*** Opening DATASET ***
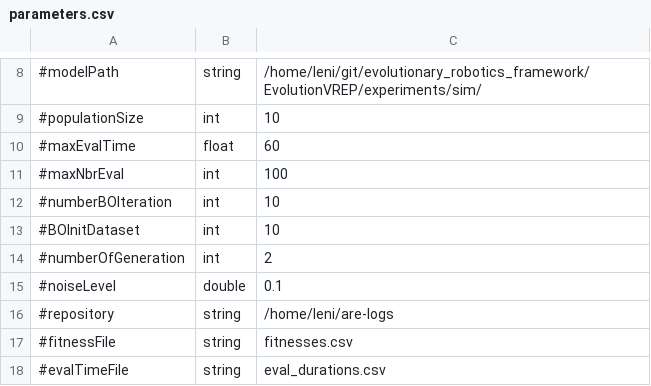
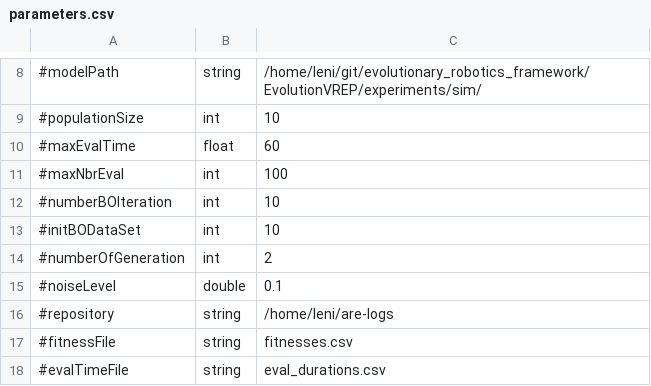
Before and after one commit to AutonomousRoboticEvolution/AREFramework, a CSV file: EvolutionVREP/experiments/bo_cmaes/parameters.csv, drawn as a sheet; only a part is shown, gaps mark what is left out.

```diff
--- a/EvolutionVREP/experiments/bo_cmaes/parameters.csv
+++ b/EvolutionVREP/experiments/bo_cmaes/parameters.csv
@@ -12,3 +12,3 @@
 #numberBOIteration,int,10
-#BOInitDataset,int,10
+#initBODataSet,int,10
 #numberOfGeneration,int,2
```
Also changed, not shown: 8 other files.
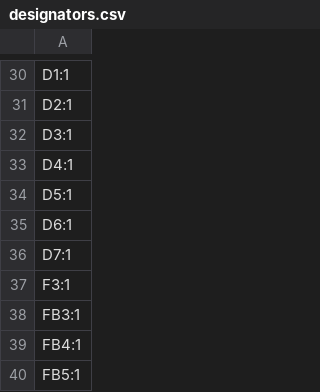
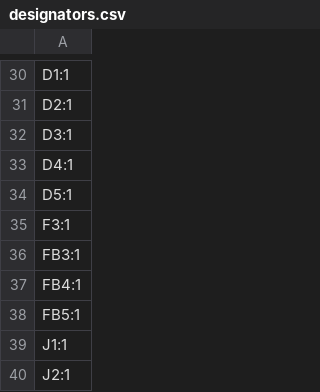
Before and after one commit to Rsa76d/FaikoutRSA, a CSV file: PCB/FaikoutPOE/production/designators.csv, drawn as a sheet; only a part is shown, gaps mark what is left out; the shorter side is filled out with more unchanged rows.

```diff
--- a/PCB/FaikoutPOE/production/designators.csv
+++ b/PCB/FaikoutPOE/production/designators.csv
@@ -34,4 +34,2 @@ D4:1
 D5:1
-D6:1
-D7:1
 F3:1
```
Also changed, not shown: PCB/FaikoutPOE/production/bom.csv, PCB/FaikoutPOE/production/positions.csv, 42 other files.
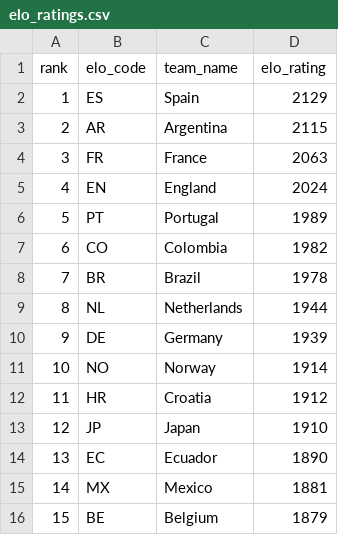
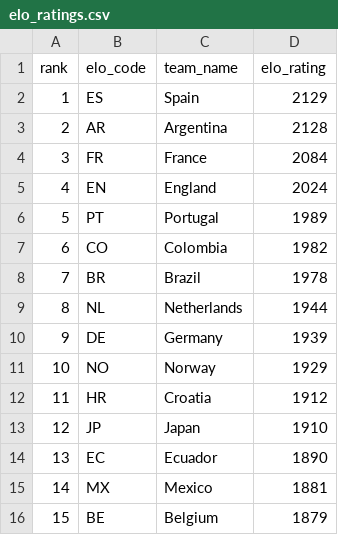
Before and after one commit to jamoji-ai/world-cup-predictor-pro, a CSV file: data/raw/elo_ratings.csv, drawn as a sheet; only a part is shown; the diff covers the shown part only.

```diff
--- a/data/raw/elo_ratings.csv
+++ b/data/raw/elo_ratings.csv
@@ -2,4 +2,4 @@ rank,elo_code,team_name,elo_rating
 1,ES,Spain,2129
-2,AR,Argentina,2115
-3,FR,France,2063
+2,AR,Argentina,2128
+3,FR,France,2084
 4,EN,England,2024
@@ -10,3 +10,3 @@ rank,elo_code,team_name,elo_rating
 9,DE,Germany,1939
-10,NO,Norway,1914
+10,NO,Norway,1929
 11,HR,Croatia,1912
```
Also changed, not shown: 5 added rows, 5 removed rows and 7 edited cells elsewhere in this file, data/processed/teams_master.csv, data/processed/wpi_scores.csv, 4 other files.
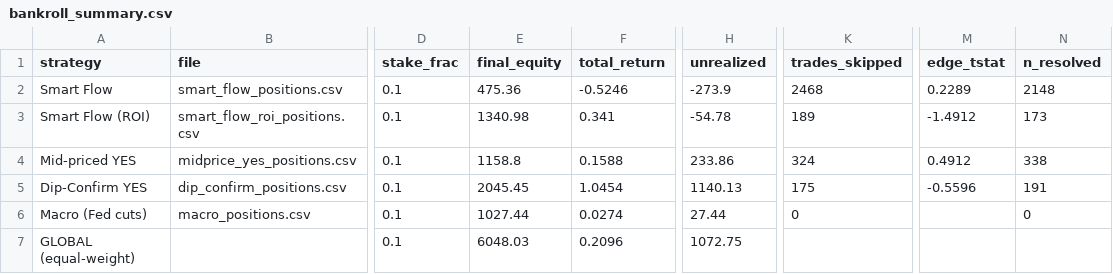
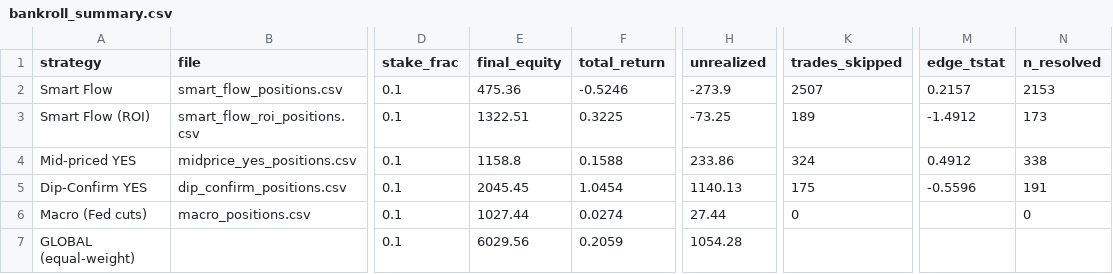
Before and after one commit to skanderbellil/Bayes-ically-Rich, a CSV file: data/paper_trade/bankroll_summary.csv, drawn as a sheet; only a part is shown, gaps mark what is left out; the diff names each change by its address in the sheet, - before the commit and + after, or states it on an @@ line.

```diff
--- a/data/paper_trade/bankroll_summary.csv
+++ b/data/paper_trade/bankroll_summary.csv
-K2 (trades_skipped): 2468
+K2 (trades_skipped): 2507
-M2 (edge_tstat): 0.2289
+M2 (edge_tstat): 0.2157
-N2 (n_resolved): 2148
+N2 (n_resolved): 2153
-E3 (final_equity): 1340.98
+E3 (final_equity): 1322.51
-F3 (total_return): 0.341
+F3 (total_return): 0.3225
-H3 (unrealized): -54.78
+H3 (unrealized): -73.25
-E7 (final_equity): 6048.03
+E7 (final_equity): 6029.56
-F7 (total_return): 0.2096
+F7 (total_return): 0.2059
-H7 (unrealized): 1072.75
+H7 (unrealized): 1054.28
```
Also changed, not shown: data/paper_trade/champion_positions.csv, data/paper_trade/dip_confirm_positions.csv, 13 other files.
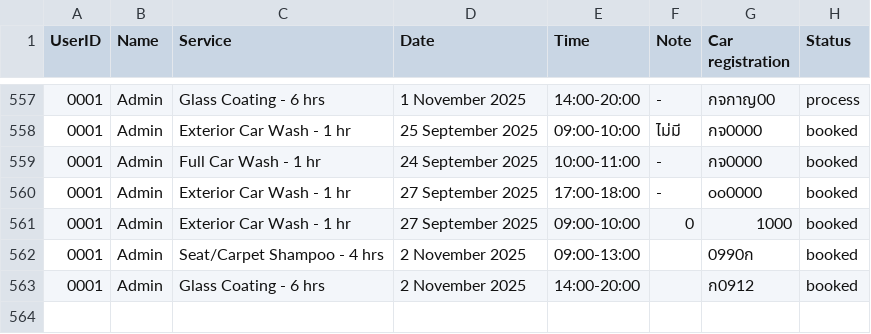
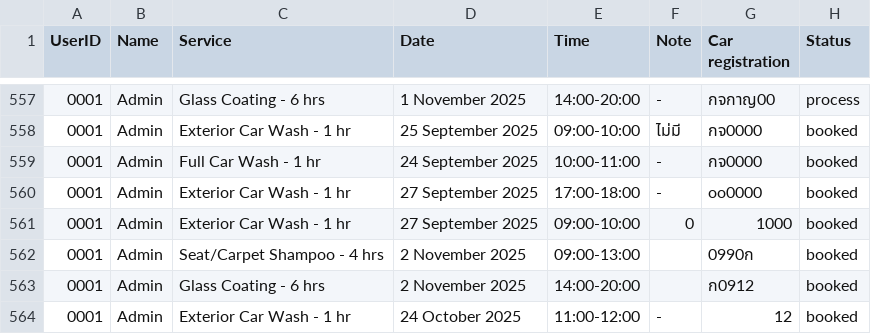
Before and after one commit to NannapatXXI/CarConnectProject, a CSV file: src/main/data/history_user.csv, drawn as a sheet; only a part is shown, gaps mark what is left out; the diff names each change by its address in the sheet, - before the commit and + after, or states it on an @@ line.

```diff
--- a/src/main/data/history_user.csv
+++ b/src/main/data/history_user.csv
+row 564: 0001 | Admin | Exterior Car Wash - 1 hr | 24 October 2025 | 11:00-12:00 | - | 12 | booked
```
Also changed, not shown: 2 other files.
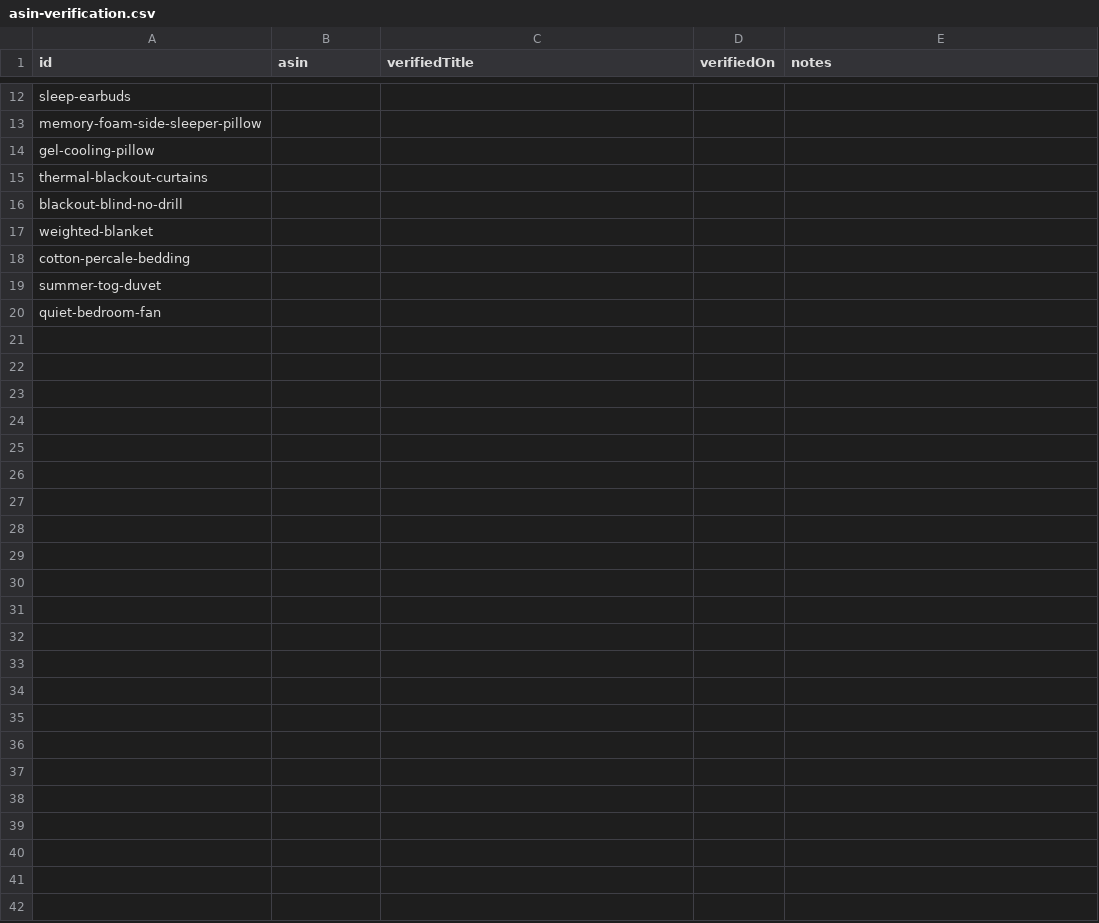
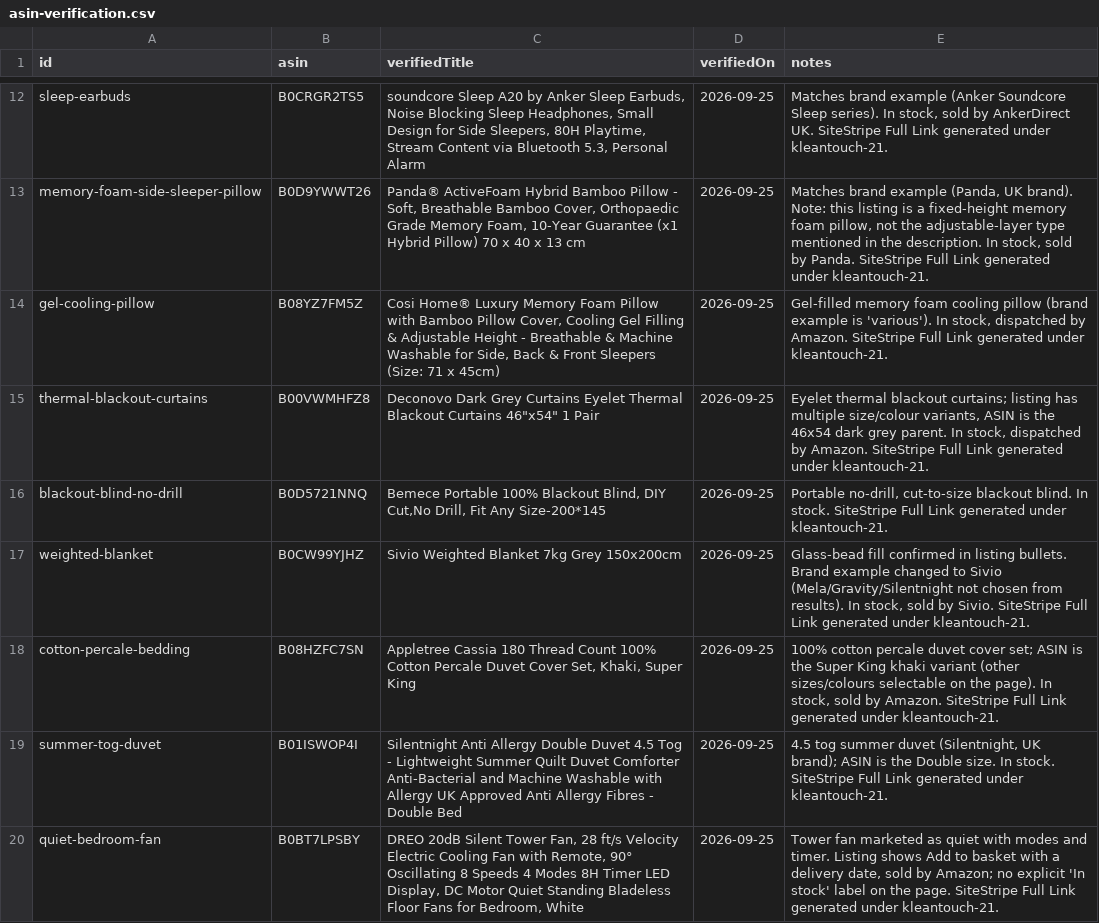
Before and after one commit to bigbossua/quietmindsleep, a CSV file: data/asin-verification.csv, drawn as a sheet; only a part is shown, gaps mark what is left out; the diff covers the shown part only; the diff names each change by its address in the sheet, - before the commit and + after, or states it on an @@ line.

```diff
--- a/data/asin-verification.csv
+++ b/data/asin-verification.csv
-B12 (asin): (empty)
+B12 (asin): B0CRGR2TS5
-C12 (verifiedTitle): (empty)
+C12 (verifiedTitle): soundcore Sleep A20 by Anker Sleep Earbuds, Noise Blocking Sleep Headphones, Small Design for Side Sleepers, 80H Playtime, Stream Content via Bluetooth 5.3, Personal Alarm
-D12:D20 (verifiedOn): (empty)
+D12:D20 (verifiedOn): 2026-09-25
-E12 (notes): (empty)
+E12 (notes): Matches brand example (Anker Soundcore Sleep series). In stock, sold by AnkerDirect UK. SiteStripe Full Link generated under kleantouch-21.
-B13 (asin): (empty)
+B13 (asin): B0D9YWWT26
-C13 (verifiedTitle): (empty)
+C13 (verifiedTitle): Panda® ActiveFoam Hybrid Bamboo Pillow - Soft, Breathable Bamboo Cover, Orthopaedic Grade Memory Foam, 10-Year Guarantee (x1 Hybrid Pillow) 70 x 40 x 13 cm
-E13 (notes): (empty)
+E13 (notes): Matches brand example (Panda, UK brand). Note: this listing is a fixed-height memory foam pillow, not the adjustable-layer type mentioned in the description. In stock, sold by Panda. SiteStripe Full Link generated under kleantouch-21.
-B14 (asin): (empty)
+B14 (asin): B08YZ7FM5Z
-C14 (verifiedTitle): (empty)
+C14 (verifiedTitle): Cosi Home® Luxury Memory Foam Pillow with Bamboo Pillow Cover, Cooling Gel Filling & Adjustable Height - Breathable & Machine Washable for Side, Back & Front Sleepers (Size: 71 x 45cm)
-E14 (notes): (empty)
+E14 (notes): Gel-filled memory foam cooling pillow (brand example is 'various'). In stock, dispatched by Amazon. SiteStripe Full Link generated under kleantouch-21.
-B15 (asin): (empty)
+B15 (asin): B00VWMHFZ8
-C15 (verifiedTitle): (empty)
+C15 (verifiedTitle): Deconovo Dark Grey Curtains Eyelet Thermal Blackout Curtains 46"x54" 1 Pair
-E15 (notes): (empty)
+E15 (notes): Eyelet thermal blackout curtains; listing has multiple size/colour variants, ASIN is the 46x54 dark grey parent. In stock, dispatched by Amazon. SiteStripe Full Link generated under kleantouch-21.
-B16 (asin): (empty)
+B16 (asin): B0D5721NNQ
-C16 (verifiedTitle): (empty)
+C16 (verifiedTitle): Bemece Portable 100% Blackout Blind, DIY Cut,No Drill, Fit Any Size-200*145
-E16 (notes): (empty)
+E16 (notes): Portable no-drill, cut-to-size blackout blind. In stock. SiteStripe Full Link generated under kleantouch-21.
-B17 (asin): (empty)
+B17 (asin): B0CW99YJHZ
-C17 (verifiedTitle): (empty)
+C17 (verifiedTitle): Sivio Weighted Blanket 7kg Grey 150x200cm
-E17 (notes): (empty)
+E17 (notes): Glass-bead fill confirmed in listing bullets. Brand example changed to Sivio (Mela/Gravity/Silentnight not chosen from results). In stock, sold by Sivio. SiteStripe Full Link generated under kleantouch-21.
-B18 (asin): (empty)
+B18 (asin): B08HZFC7SN
-C18 (verifiedTitle): (empty)
+C18 (verifiedTitle): Appletree Cassia 180 Thread Count 100% Cotton Percale Duvet Cover Set, Khaki, Super King
-E18 (notes): (empty)
+E18 (notes): 100% cotton percale duvet cover set; ASIN is the Super King khaki variant (other sizes/colours selectable on the page). In stock, sold by Amazon. SiteStripe Full Link generated under kleantouch-21.
-B19 (asin): (empty)
+B19 (asin): B01ISWOP4I
-C19 (verifiedTitle): (empty)
+C19 (verifiedTitle): Silentnight Anti Allergy Double Duvet 4.5 Tog - Lightweight Summer Quilt Duvet Comforter Anti-Bacterial and Machine Washable with Allergy UK Approved Anti Allergy Fibres - Double Bed
-E19 (notes): (empty)
+E19 (notes): 4.5 tog summer duvet (Silentnight, UK brand); ASIN is the Double size. In stock. SiteStripe Full Link generated under kleantouch-21.
-B20 (asin): (empty)
+B20 (asin): B0BT7LPSBY
-C20 (verifiedTitle): (empty)
+C20 (verifiedTitle): DREO 20dB Silent Tower Fan, 28 ft/s Velocity Electric Cooling Fan with Remote, 90° Oscillating 8 Speeds 4 Modes 8H Timer LED Display, DC Motor Quiet Standing Bladeless Floor Fans for Bedroom, White
-E20 (notes): (empty)
+E20 (notes): Tower fan marketed as quiet with modes and timer. Listing shows Add to basket with a delivery date, sold by Amazon; no explicit 'In stock' label on the page. SiteStripe Full Link generated under kleantouch-21.
```
Also changed, not shown: 40 edited cells elsewhere in this file, reports/product-register.csv, 6 other files.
*** Closing DATASET ***
WHAT YOU ARE ASKED TO DO: Search the listing for the string "Also". Copy each line where it turns up.

YOUR RESPONSE:
Also changed, not shown: 8 other files.
Also changed, not shown: PCB/FaikoutPOE/production/bom.csv, PCB/FaikoutPOE/production/positions.csv, 42 other files.
Also changed, not shown: 5 added rows, 5 removed rows and 7 edited cells elsewhere in this file, data/processed/teams_master.csv, data/processed/wpi_scores.csv, 4 other files.
Also changed, not shown: data/paper_trade/champion_positions.csv, data/paper_trade/dip_confirm_positions.csv, 13 other files.
Also changed, not shown: 2 other files.
Also changed, not shown: 40 edited cells elsewhere in this file, reports/product-register.csv, 6 other files.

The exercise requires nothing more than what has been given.